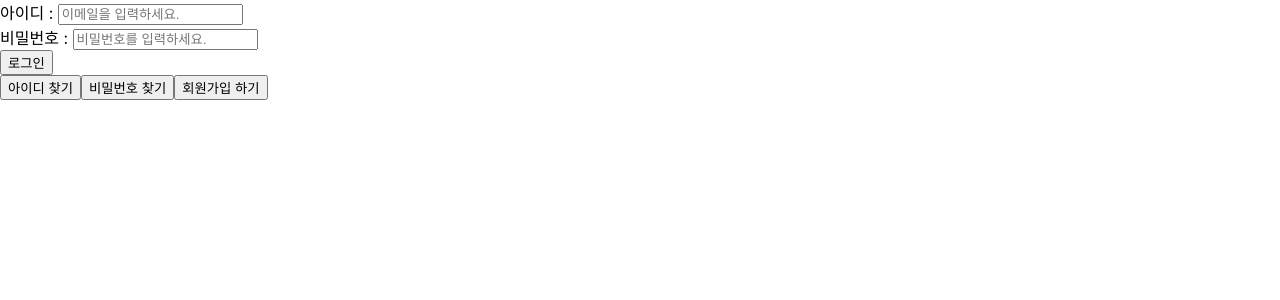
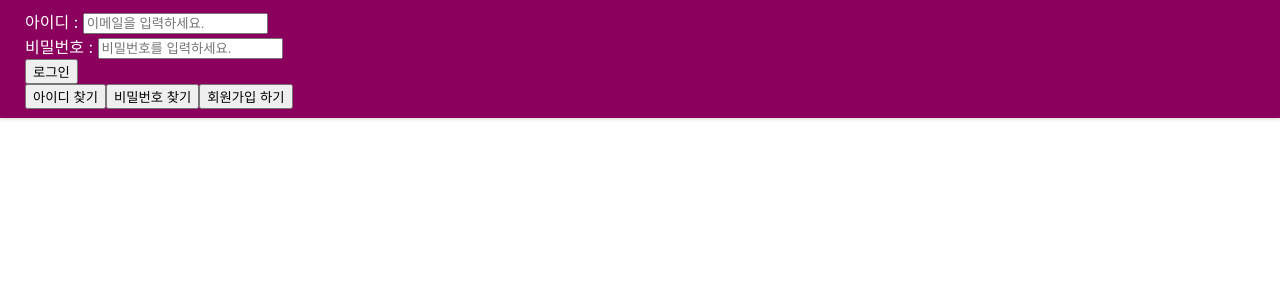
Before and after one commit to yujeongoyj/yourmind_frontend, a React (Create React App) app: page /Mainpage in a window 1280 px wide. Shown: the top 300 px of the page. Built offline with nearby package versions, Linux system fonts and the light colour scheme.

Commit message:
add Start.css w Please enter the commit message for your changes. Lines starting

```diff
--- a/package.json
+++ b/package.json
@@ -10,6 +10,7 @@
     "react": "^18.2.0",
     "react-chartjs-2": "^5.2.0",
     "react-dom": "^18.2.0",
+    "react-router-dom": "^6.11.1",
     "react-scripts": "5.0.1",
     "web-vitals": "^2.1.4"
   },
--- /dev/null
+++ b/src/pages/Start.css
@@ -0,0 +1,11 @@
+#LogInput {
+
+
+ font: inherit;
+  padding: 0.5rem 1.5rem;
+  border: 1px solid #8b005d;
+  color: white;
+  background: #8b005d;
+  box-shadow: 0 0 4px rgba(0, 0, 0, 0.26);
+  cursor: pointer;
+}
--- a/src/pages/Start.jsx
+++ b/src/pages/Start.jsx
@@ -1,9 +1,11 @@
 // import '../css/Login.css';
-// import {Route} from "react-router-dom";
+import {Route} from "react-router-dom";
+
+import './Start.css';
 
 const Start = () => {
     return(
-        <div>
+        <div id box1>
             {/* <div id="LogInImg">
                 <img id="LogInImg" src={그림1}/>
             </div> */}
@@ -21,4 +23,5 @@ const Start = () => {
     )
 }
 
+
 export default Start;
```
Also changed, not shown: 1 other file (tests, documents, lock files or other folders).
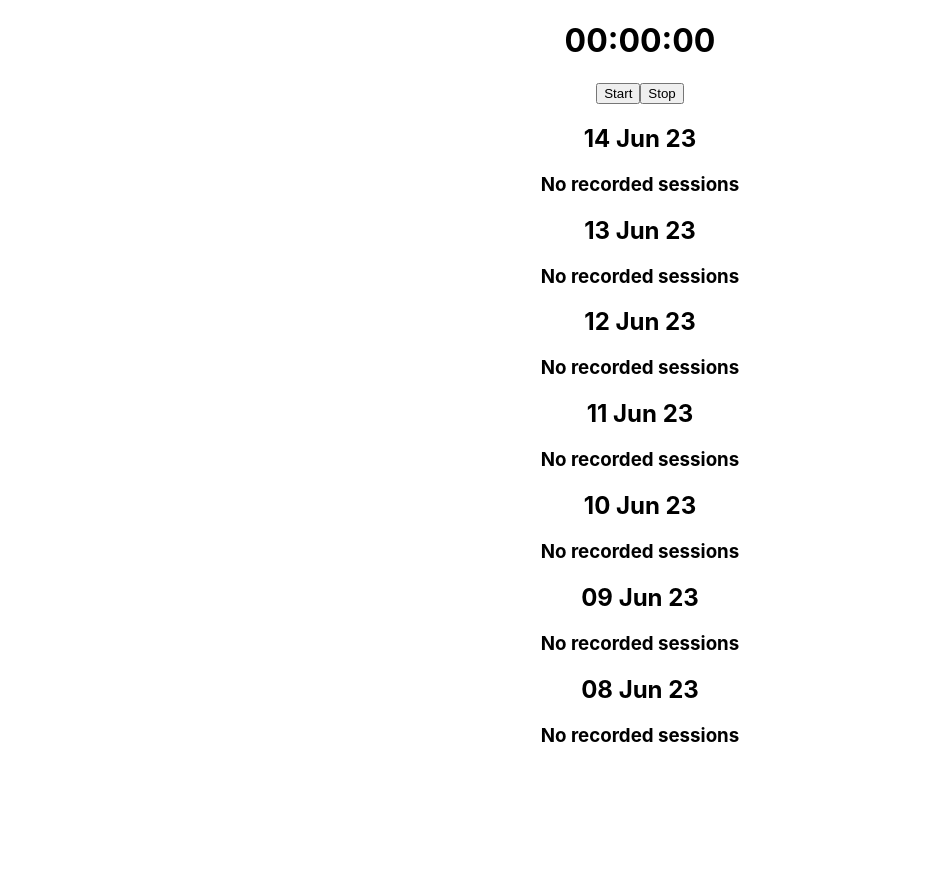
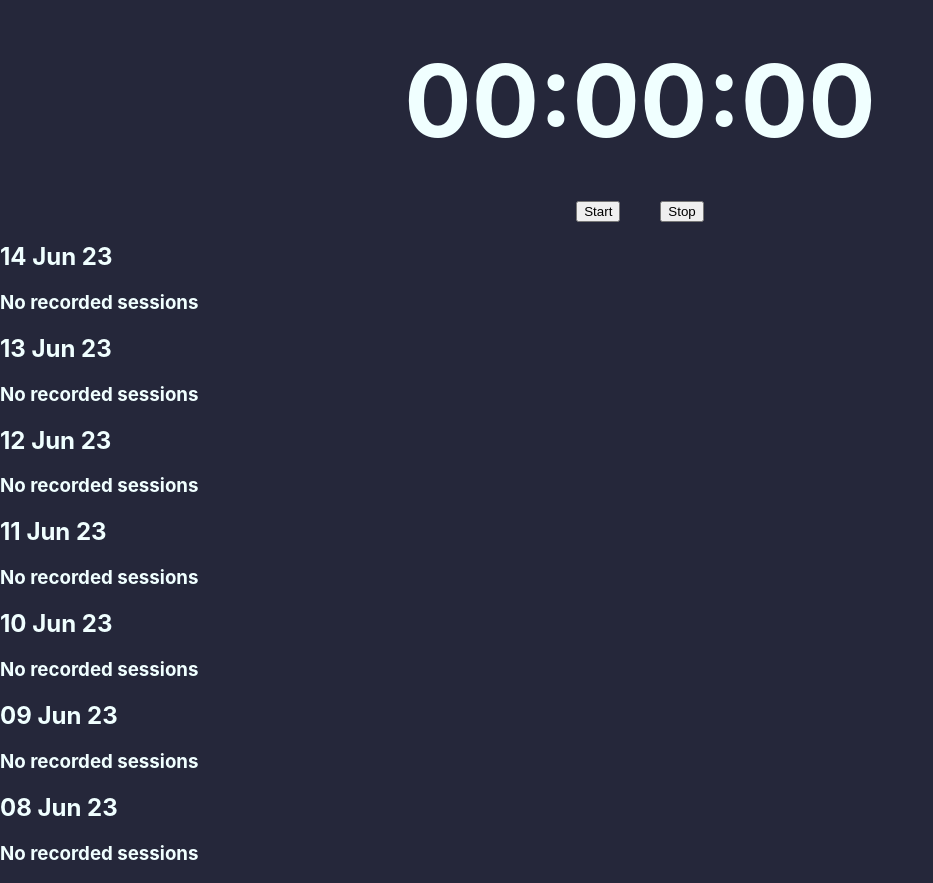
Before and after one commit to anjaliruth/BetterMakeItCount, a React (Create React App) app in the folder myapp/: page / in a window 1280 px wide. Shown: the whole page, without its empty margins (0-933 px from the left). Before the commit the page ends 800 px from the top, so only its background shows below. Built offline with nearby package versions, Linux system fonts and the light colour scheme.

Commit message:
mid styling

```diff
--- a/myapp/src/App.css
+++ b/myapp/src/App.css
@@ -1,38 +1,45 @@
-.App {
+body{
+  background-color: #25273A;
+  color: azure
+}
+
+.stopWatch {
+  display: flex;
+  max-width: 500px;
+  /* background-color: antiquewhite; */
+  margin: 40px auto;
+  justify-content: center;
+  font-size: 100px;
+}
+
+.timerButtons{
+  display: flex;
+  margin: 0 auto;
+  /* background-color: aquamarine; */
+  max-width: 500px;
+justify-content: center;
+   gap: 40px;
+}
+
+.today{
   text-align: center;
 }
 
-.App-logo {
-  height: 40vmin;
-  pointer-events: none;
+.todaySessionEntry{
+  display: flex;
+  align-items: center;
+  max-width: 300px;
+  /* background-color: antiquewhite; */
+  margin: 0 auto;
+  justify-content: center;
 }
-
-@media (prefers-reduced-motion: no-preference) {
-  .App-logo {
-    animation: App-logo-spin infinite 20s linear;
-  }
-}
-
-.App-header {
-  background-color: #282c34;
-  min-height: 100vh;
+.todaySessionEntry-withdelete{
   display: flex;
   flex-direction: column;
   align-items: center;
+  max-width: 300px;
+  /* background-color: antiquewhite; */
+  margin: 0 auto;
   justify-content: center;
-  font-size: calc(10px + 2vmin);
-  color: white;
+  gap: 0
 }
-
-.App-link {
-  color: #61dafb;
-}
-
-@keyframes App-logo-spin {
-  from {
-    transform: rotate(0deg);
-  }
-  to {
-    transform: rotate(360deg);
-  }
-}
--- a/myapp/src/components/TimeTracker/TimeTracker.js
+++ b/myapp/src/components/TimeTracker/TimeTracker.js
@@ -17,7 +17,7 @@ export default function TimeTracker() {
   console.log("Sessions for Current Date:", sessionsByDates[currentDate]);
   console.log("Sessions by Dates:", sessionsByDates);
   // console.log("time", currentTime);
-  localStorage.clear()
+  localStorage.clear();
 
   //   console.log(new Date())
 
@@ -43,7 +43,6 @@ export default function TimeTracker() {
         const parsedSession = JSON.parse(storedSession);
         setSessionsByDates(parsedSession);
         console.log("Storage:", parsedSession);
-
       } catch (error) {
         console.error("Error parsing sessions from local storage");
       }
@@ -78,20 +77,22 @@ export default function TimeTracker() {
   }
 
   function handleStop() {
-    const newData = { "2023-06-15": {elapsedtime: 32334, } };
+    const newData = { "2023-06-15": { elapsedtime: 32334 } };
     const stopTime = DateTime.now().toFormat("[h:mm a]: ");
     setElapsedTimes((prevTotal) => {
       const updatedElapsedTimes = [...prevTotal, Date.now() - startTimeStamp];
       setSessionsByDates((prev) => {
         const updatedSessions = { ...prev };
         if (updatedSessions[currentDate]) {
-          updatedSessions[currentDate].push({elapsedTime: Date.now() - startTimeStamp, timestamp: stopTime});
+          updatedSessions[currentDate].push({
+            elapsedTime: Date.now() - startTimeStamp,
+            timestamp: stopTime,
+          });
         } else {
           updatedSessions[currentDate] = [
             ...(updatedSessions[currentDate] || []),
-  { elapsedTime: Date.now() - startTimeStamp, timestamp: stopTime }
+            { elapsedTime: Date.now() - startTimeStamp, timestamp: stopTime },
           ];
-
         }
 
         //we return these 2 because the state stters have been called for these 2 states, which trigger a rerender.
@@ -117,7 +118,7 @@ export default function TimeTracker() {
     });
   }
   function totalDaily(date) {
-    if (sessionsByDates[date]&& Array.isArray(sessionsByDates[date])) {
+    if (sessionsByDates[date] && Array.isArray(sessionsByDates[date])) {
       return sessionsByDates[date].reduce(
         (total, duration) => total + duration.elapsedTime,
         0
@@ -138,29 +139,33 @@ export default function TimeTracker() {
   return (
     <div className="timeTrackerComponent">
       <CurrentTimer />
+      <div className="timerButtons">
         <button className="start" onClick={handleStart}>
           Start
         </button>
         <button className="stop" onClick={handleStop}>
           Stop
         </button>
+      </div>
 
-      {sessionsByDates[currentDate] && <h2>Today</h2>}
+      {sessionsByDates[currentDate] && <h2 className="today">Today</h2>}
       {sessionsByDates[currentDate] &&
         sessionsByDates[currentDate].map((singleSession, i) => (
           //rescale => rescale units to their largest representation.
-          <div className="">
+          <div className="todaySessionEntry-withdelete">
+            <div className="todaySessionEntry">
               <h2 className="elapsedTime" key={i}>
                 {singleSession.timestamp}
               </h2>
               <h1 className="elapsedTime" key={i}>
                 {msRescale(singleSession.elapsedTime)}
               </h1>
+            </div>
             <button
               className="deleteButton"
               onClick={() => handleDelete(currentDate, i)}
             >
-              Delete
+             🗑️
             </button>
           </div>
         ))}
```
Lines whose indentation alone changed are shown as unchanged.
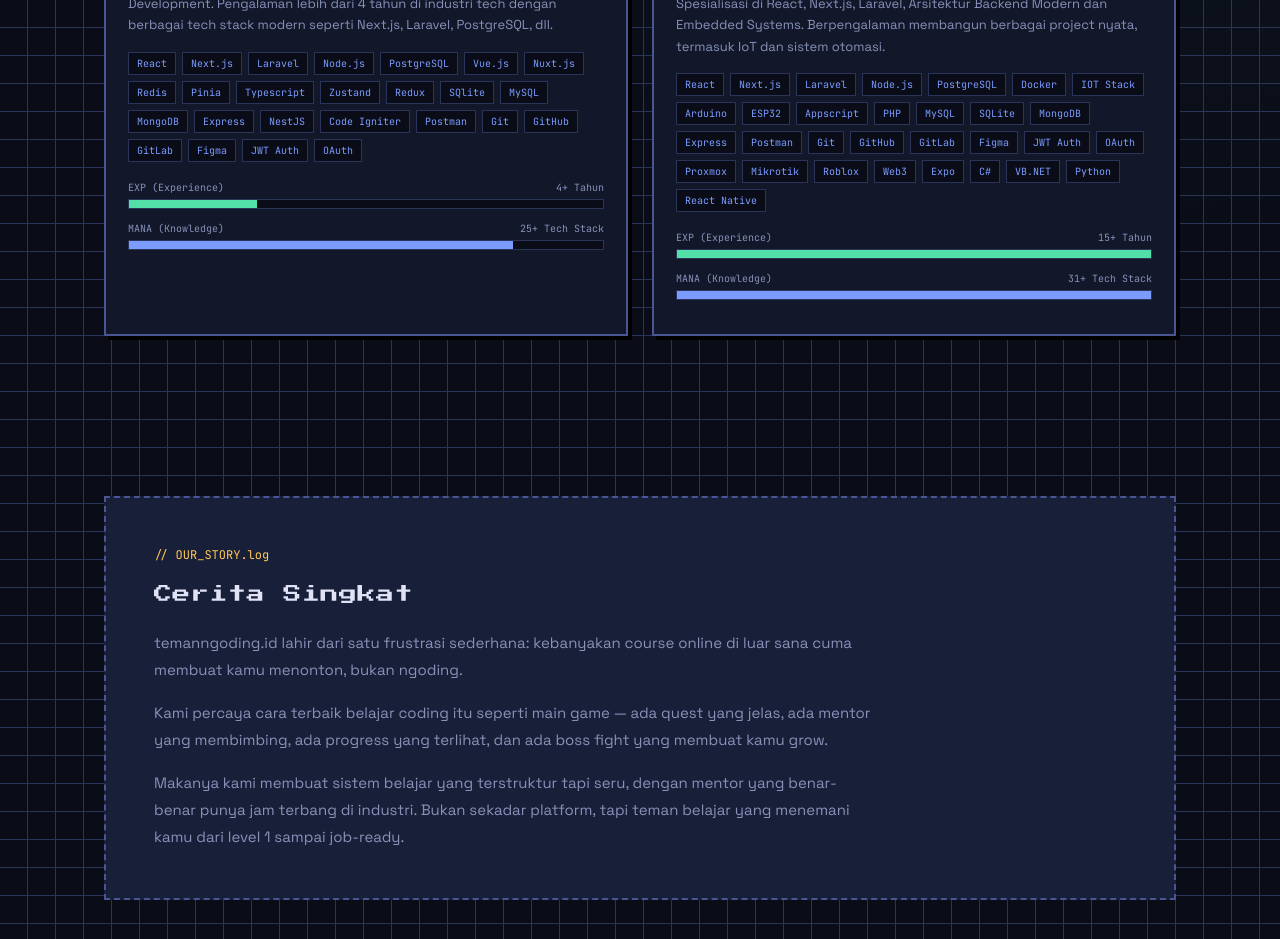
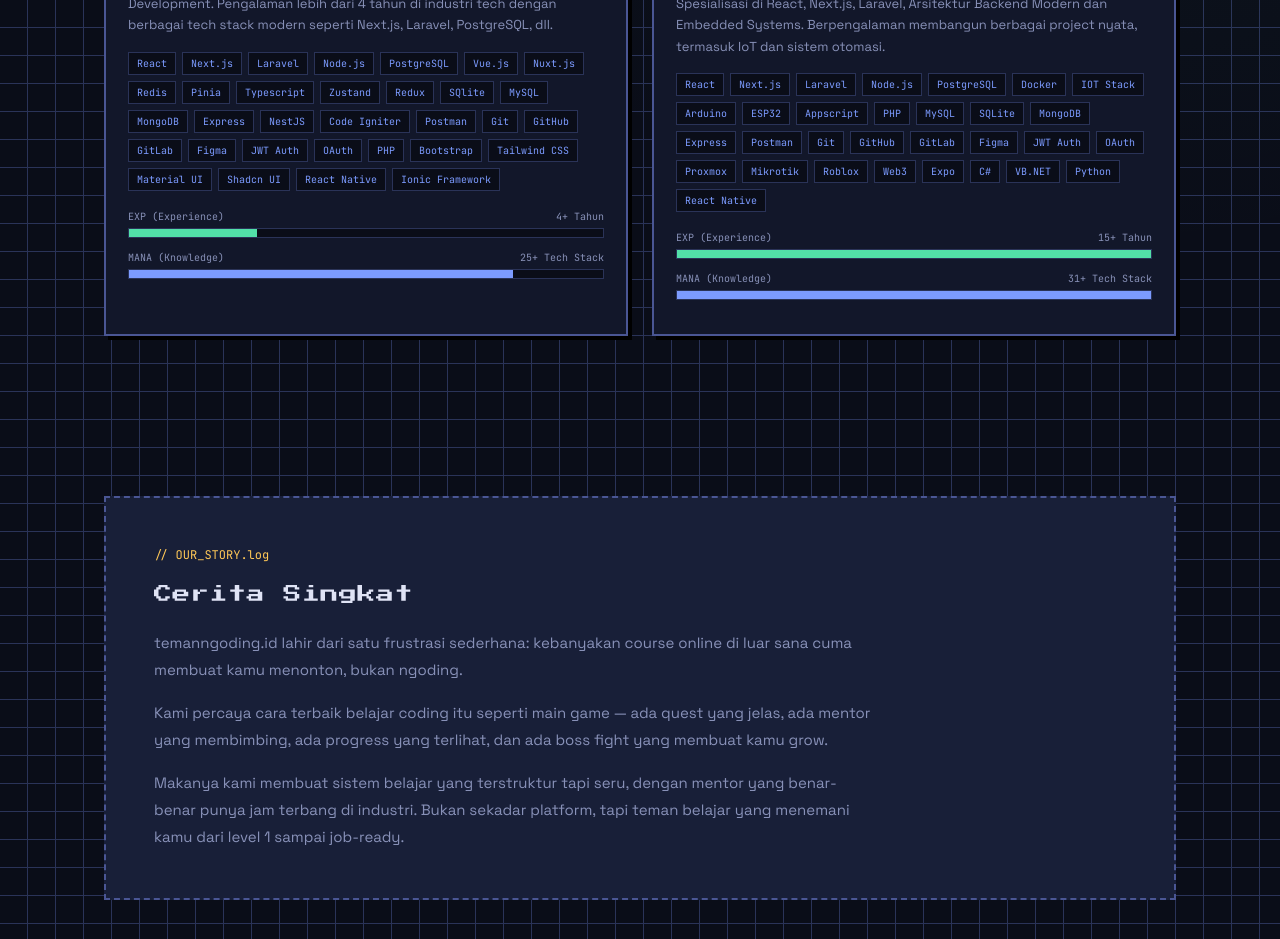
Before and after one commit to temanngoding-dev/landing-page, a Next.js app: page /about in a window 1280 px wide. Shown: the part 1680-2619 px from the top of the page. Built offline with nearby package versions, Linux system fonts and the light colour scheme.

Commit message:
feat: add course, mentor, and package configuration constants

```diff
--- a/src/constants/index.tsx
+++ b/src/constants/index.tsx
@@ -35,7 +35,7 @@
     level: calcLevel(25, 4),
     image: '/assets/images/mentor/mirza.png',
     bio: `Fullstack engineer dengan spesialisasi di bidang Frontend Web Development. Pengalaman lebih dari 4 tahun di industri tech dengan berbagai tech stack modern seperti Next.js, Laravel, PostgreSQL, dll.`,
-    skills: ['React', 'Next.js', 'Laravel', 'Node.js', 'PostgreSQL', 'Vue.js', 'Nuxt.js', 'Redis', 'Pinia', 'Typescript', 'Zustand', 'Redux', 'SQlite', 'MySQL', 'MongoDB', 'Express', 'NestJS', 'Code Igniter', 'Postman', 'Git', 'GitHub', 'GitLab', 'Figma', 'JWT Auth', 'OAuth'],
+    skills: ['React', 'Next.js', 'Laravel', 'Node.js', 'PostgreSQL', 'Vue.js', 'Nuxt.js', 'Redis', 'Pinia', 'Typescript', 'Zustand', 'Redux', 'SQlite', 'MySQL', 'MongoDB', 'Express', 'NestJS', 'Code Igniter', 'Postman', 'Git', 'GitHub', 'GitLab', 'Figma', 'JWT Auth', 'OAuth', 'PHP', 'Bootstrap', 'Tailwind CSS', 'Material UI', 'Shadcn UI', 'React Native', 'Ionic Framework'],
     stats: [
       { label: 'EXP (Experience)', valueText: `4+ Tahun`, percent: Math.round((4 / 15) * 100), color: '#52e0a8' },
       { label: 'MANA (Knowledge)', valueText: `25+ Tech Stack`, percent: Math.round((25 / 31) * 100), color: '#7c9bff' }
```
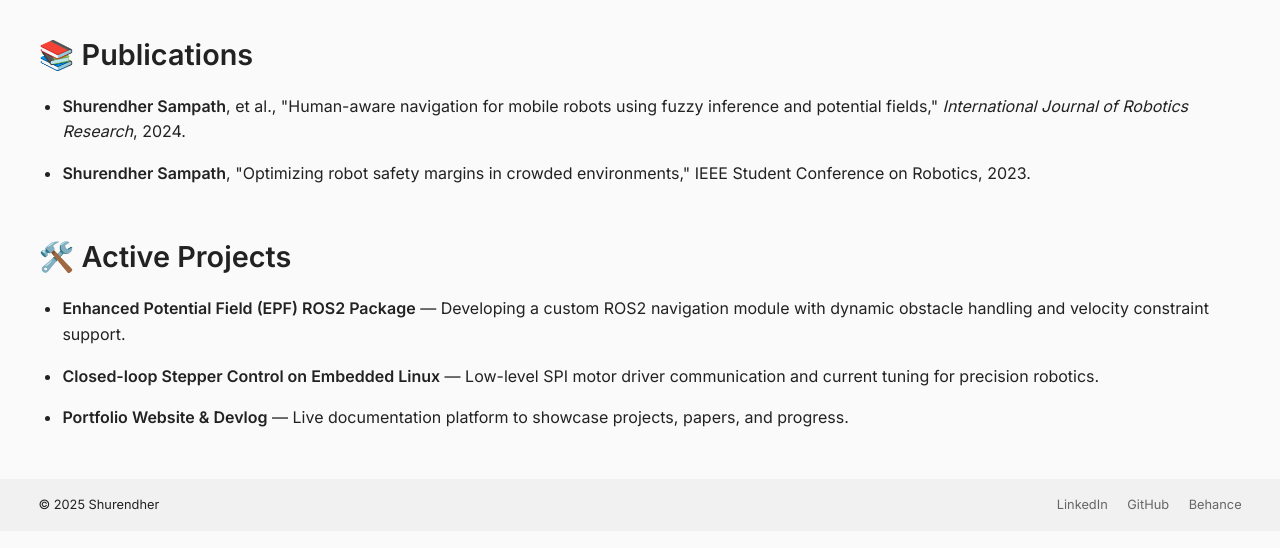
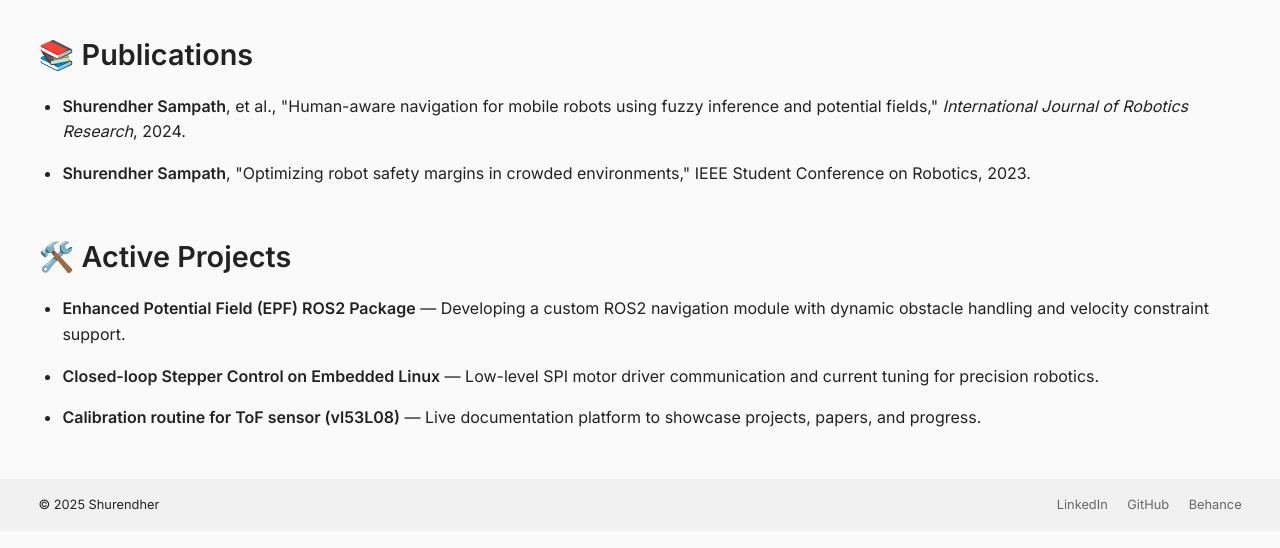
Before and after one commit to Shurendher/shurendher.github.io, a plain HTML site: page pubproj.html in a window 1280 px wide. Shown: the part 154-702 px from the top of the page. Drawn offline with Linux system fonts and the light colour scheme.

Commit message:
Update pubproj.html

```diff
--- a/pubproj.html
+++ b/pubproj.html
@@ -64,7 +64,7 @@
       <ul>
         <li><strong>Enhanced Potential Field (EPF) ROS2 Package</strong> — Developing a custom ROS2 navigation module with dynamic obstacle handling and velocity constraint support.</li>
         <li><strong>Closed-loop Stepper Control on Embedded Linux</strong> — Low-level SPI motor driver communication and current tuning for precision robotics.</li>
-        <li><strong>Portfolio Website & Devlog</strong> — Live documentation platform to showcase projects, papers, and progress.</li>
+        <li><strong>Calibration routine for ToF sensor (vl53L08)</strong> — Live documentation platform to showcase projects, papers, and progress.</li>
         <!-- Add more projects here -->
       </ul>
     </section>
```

> Exercise description:
All that is needed is the exact run of lines from the start of the material above through the one containing "Also changed, not", pictures left out.

> Task solution:
Before and after one commit to yujeongoyj/yourmind_frontend, a React (Create React App) app: page /Mainpage in a window 1280 px wide. Shown: the top 300 px of the page. Built offline with nearby package versions, Linux system fonts and the light colour scheme.

Commit message:
add Start.css w Please enter the commit message for your changes. Lines starting

```diff
--- a/package.json
+++ b/package.json
@@ -10,6 +10,7 @@
     "react": "^18.2.0",
     "react-chartjs-2": "^5.2.0",
     "react-dom": "^18.2.0",
+    "react-router-dom": "^6.11.1",
     "react-scripts": "5.0.1",
     "web-vitals": "^2.1.4"
   },
--- /dev/null
+++ b/src/pages/Start.css
@@ -0,0 +1,11 @@
+#LogInput {
+
+
+ font: inherit;
+  padding: 0.5rem 1.5rem;
+  border: 1px solid #8b005d;
+  color: white;
+  background: #8b005d;
+  box-shadow: 0 0 4px rgba(0, 0, 0, 0.26);
+  cursor: pointer;
+}
--- a/src/pages/Start.jsx
+++ b/src/pages/Start.jsx
@@ -1,9 +1,11 @@
 // import '../css/Login.css';
-// import {Route} from "react-router-dom";
+import {Route} from "react-router-dom";
+
+import './Start.css';
 
 const Start = () => {
     return(
-        <div>
+        <div id box1>
             {/* <div id="LogInImg">
                 <img id="LogInImg" src={그림1}/>
             </div> */}
@@ -21,4 +23,5 @@ const Start = () => {
     )
 }
 
+
 export default Start;
```
Also changed, not shown: 1 other file (tests, documents, lock files or other folders).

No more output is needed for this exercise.